Upstate fire department's squirrel-killing contest draws complaints
HOLLEY A weekend squirrel-shooting contest in upstate New York is a sell-out, with all 1,000 tickets spoken for, organizers said, despite a push by animal rights groups and others to cancel the event.
The 7th annual “Hazzard County Squirrel Slam” will raise money for the volunteer Holley Fire Department, the event sponsor.
Prizes ranging from $50 to $200 will be given out Saturday for the largest squirrel shot and the heaviest group of five squirrels. Five rifles and shotguns are to be raffled off, according to a flier on the western New York fire department’s website.
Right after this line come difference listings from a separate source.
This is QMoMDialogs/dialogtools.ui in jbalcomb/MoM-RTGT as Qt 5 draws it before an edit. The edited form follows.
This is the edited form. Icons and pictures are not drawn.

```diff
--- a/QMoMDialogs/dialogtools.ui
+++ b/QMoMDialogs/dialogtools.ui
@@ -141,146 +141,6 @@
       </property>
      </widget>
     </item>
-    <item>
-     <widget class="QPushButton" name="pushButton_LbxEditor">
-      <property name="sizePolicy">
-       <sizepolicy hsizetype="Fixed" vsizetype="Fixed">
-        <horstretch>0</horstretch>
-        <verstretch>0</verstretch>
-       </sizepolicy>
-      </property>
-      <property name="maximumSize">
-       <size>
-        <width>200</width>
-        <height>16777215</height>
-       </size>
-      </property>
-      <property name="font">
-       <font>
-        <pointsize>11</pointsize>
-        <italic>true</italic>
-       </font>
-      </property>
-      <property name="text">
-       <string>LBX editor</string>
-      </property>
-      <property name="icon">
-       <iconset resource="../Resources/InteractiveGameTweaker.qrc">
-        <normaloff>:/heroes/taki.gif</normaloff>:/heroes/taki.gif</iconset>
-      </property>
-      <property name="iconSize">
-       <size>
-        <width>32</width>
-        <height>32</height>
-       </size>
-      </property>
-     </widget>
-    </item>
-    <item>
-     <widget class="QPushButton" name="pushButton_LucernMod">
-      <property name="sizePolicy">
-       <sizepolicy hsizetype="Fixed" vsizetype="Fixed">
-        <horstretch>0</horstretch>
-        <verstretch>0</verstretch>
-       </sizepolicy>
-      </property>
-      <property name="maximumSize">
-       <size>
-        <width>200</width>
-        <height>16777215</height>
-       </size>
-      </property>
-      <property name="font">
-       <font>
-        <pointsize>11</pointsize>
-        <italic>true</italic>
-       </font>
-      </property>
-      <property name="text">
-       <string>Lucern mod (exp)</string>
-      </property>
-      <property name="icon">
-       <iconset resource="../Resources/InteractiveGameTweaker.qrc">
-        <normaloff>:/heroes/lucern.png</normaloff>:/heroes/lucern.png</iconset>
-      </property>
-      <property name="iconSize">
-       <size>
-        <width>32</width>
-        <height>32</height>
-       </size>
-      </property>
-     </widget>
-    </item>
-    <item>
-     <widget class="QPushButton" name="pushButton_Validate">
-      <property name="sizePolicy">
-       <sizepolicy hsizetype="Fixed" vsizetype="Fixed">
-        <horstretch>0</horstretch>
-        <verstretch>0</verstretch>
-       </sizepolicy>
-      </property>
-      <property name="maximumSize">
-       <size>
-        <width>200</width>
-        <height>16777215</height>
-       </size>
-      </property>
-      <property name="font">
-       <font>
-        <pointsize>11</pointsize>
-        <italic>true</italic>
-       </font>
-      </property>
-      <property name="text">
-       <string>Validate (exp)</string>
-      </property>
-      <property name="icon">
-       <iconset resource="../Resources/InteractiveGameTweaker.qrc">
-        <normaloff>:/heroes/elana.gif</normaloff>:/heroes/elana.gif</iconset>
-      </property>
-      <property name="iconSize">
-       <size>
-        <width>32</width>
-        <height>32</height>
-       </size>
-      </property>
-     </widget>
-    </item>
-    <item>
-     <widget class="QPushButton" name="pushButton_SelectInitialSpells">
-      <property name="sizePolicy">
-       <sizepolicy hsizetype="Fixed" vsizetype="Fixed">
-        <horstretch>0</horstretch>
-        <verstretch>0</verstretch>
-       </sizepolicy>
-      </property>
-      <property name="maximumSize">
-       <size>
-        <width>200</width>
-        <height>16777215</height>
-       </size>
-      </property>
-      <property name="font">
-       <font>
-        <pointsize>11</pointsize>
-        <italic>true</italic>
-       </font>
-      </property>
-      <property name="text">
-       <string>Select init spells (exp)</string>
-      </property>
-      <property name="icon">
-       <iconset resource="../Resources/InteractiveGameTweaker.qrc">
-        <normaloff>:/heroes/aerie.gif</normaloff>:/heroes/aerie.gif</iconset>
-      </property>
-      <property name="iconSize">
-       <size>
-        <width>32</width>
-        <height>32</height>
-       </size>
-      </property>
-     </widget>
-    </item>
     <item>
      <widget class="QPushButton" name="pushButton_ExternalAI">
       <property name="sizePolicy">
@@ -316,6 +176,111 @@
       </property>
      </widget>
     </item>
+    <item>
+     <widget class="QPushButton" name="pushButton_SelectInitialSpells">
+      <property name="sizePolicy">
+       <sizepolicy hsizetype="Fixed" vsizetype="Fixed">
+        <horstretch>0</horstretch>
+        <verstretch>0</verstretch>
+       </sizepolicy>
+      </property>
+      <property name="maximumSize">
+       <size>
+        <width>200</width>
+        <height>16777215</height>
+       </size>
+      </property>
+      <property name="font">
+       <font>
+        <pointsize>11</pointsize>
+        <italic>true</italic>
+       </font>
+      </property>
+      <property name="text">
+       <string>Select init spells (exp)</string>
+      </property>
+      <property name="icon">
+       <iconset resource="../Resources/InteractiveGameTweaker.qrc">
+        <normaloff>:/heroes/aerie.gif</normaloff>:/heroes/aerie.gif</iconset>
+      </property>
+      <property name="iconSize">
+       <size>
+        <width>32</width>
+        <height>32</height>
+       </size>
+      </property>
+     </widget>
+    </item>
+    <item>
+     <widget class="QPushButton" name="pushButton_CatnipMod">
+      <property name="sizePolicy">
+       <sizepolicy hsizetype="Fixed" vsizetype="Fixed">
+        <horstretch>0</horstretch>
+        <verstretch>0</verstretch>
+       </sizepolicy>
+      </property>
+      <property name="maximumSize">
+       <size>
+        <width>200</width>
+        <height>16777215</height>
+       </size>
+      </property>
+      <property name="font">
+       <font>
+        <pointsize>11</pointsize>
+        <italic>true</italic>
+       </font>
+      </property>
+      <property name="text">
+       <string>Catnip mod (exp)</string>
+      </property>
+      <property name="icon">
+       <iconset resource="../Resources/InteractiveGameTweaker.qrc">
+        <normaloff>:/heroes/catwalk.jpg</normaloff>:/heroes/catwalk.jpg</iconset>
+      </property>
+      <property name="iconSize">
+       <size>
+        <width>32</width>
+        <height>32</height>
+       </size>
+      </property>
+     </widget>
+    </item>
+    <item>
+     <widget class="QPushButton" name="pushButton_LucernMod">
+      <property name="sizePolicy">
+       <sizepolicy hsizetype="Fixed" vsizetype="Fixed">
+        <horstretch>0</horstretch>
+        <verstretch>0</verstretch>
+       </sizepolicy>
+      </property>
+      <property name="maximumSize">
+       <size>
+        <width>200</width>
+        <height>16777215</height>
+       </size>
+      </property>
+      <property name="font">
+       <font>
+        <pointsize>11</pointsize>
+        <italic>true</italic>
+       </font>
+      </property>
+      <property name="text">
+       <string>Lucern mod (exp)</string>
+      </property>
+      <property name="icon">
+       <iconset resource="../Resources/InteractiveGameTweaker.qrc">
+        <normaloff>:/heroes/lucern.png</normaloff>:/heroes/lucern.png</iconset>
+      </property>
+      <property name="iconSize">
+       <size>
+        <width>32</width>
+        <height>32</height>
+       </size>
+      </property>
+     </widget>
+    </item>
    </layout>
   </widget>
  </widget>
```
Critics have sought to stop the event through online petitions and protests, calling the event cruel and a bad example for children. The contest targeting red and gray squirrels is open to anyone over age 12 with a hunting license.
“Declaring someone a winner for killing the most animals influences children and the wider community to believe that wildlife is unimportant and killing for a monetary prize is meritorious,” Brian Shapiro, New York state director of the Humane Society of the United States, wrote in a letter to Holley Fire Chief Pete Hendrickson.
Supporters say hunting is just part of life upstate, including in the largely rural village of 1,800 people on the Erie Canal.
“This is a community of hunters and they’re going to hunt anyways. Why not hold a fundraiser that will reach our community,” the event’s chairwoman, Tina Reed, told the Democrat and Chronicle of Rochester. She said the event has grown each year: This year, 1,000 tickets were made available after it sold out of 200 tickets last year.
Participants must abide by New York’s hunting regulations, hunting only where it is permitted and killing no more than six squirrels in a single day. Shooting will be followed by a weigh-in, then a dinner.
State Sen. Tony Avella, a Queens Democrat, called the contest insane during an Albany news conference with the group Friends of Animals earlier this week. The group planned to protest outside the Holley Fire House on Saturday afternoon.
Avella’s upstate colleague, Sen. George Maziarz, a Democrat who represents Holley, defended the fundraiser, saying hunting, fishing and shooting sports are part of the region’s lifestyle.
“It’s like a fishing derby but it’s squirrels, not fish,” Maziarz spokesman Adam Tabelski said Friday.
Neither the fire department nor members of its board of directors returned telephone and email messages from The Associated Press.